Segment Start: Working data

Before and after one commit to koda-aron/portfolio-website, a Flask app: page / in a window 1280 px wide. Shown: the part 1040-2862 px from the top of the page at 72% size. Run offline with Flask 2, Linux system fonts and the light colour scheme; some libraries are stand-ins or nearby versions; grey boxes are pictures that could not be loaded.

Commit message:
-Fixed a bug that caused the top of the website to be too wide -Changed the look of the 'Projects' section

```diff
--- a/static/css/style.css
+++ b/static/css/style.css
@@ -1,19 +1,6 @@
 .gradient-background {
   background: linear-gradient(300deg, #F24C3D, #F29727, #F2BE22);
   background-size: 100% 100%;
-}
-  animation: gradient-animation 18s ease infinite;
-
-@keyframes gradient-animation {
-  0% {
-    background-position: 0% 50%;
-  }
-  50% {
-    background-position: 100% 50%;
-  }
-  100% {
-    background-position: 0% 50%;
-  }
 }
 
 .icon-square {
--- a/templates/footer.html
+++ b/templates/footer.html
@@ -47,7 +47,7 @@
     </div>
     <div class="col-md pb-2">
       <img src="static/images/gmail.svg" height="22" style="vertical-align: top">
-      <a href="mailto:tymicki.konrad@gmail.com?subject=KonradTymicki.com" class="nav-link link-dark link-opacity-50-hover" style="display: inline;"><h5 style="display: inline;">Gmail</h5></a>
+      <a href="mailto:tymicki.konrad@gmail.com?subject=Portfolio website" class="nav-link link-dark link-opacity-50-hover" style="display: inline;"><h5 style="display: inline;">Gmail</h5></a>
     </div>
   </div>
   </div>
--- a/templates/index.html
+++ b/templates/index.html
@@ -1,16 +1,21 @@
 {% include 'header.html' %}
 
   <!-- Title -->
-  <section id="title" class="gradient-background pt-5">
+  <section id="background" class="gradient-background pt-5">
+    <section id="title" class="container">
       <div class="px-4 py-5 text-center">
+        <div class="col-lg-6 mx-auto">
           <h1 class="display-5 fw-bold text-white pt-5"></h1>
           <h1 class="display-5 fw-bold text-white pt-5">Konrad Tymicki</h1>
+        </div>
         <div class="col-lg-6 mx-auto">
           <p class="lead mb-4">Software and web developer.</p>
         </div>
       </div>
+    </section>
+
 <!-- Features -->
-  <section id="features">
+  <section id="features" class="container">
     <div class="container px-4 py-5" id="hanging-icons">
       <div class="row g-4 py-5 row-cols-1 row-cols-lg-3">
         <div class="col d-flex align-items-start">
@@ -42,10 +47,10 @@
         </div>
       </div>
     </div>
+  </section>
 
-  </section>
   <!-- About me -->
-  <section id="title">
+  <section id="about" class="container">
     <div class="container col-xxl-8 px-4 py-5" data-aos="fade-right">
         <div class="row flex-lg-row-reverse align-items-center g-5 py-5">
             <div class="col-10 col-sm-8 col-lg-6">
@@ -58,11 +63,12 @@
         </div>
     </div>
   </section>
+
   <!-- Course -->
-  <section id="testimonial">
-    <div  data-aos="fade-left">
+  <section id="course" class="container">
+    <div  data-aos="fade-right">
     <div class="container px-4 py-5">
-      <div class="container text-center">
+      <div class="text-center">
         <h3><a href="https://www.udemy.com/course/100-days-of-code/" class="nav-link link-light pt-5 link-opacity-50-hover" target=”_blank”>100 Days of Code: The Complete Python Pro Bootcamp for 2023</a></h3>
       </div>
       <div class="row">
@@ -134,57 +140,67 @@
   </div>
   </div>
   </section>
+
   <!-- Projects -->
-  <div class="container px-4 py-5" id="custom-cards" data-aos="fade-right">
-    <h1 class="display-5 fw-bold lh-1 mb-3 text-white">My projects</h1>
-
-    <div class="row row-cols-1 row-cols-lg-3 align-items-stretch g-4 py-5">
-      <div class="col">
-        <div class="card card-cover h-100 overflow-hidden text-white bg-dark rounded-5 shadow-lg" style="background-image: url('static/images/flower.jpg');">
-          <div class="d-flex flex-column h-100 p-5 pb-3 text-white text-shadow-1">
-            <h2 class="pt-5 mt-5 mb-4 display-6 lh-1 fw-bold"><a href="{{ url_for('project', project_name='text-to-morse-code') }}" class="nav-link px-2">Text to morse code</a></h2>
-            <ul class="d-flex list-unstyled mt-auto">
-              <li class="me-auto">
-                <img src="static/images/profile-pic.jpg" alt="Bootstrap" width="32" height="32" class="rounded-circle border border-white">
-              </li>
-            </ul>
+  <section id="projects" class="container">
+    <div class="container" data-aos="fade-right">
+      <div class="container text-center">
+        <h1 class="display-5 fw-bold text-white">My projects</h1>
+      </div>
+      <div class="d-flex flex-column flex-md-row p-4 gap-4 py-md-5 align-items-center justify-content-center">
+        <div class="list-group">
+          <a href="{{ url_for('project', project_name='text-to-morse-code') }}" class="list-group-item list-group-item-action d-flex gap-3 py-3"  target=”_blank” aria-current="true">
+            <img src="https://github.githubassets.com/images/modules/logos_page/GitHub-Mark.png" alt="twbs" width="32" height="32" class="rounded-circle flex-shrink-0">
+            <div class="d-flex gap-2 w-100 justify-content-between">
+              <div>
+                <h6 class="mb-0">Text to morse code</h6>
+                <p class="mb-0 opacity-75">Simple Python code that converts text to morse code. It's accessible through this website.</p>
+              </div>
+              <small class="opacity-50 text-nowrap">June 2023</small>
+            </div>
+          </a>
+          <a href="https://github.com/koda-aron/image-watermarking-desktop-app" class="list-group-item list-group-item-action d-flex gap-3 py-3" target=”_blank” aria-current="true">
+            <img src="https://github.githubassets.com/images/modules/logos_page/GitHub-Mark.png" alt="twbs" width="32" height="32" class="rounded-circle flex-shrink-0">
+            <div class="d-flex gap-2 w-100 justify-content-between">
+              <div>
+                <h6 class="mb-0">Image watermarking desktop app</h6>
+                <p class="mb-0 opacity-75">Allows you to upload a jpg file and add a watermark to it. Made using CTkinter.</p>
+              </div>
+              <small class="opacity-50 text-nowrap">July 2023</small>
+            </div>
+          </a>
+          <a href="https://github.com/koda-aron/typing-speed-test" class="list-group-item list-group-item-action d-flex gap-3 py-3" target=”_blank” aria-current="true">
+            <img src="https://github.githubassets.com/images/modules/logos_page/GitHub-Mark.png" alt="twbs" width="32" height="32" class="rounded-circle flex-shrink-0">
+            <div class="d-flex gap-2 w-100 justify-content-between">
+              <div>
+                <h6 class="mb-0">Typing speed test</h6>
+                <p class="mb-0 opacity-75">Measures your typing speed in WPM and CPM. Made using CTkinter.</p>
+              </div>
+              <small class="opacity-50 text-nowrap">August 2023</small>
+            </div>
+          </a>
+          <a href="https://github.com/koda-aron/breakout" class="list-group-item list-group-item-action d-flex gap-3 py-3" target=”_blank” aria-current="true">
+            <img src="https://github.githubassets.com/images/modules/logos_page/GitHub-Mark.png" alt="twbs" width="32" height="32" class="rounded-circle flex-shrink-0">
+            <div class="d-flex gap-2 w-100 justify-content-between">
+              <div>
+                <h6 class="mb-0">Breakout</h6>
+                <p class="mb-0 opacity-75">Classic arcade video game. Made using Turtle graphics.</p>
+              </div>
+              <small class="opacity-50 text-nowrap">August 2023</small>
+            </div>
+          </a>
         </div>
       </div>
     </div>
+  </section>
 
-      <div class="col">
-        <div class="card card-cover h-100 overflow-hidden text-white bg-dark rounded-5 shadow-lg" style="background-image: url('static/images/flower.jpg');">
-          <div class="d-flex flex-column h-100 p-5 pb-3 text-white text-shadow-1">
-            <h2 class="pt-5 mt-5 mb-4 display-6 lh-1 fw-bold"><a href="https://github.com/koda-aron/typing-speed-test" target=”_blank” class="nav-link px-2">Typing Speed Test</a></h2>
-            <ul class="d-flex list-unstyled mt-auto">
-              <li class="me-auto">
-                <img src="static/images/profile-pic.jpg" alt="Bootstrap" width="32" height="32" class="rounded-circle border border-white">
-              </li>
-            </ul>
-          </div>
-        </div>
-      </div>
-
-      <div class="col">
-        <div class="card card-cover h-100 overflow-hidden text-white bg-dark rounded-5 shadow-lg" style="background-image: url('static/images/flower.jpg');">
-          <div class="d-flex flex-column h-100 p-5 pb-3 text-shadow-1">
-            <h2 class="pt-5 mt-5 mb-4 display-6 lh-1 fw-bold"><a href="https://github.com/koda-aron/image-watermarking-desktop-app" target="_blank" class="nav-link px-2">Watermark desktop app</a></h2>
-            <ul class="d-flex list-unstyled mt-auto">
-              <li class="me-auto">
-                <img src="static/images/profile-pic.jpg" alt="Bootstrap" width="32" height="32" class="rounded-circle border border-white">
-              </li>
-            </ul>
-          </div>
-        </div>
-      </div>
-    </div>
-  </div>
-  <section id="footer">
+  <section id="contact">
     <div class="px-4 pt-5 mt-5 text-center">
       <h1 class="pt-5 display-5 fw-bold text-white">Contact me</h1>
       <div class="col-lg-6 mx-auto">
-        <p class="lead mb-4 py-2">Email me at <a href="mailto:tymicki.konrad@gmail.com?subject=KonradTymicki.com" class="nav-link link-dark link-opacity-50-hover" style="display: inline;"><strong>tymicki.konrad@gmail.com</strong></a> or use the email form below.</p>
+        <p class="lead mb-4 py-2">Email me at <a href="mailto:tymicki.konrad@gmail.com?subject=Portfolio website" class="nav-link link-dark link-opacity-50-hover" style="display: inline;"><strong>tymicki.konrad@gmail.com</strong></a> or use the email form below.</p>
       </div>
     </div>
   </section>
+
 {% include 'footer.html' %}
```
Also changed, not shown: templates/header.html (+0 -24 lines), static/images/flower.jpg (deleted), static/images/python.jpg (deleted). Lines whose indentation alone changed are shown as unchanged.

Segment End: Working data

Look over the records above and copy each line that includes the string "aria".

+          <a href="{{ url_for('project', project_name='text-to-morse-code') }}" class="list-group-item list-group-item-action d-flex gap-3 py-3"  target=”_blank” aria-current="true">
+          <a href="https://github.com/koda-aron/image-watermarking-desktop-app" class="list-group-item list-group-item-action d-flex gap-3 py-3" target=”_blank” aria-current="true">
+          <a href="https://github.com/koda-aron/typing-speed-test" class="list-group-item list-group-item-action d-flex gap-3 py-3" target=”_blank” aria-current="true">
+          <a href="https://github.com/koda-aron/breakout" class="list-group-item list-group-item-action d-flex gap-3 py-3" target=”_blank” aria-current="true">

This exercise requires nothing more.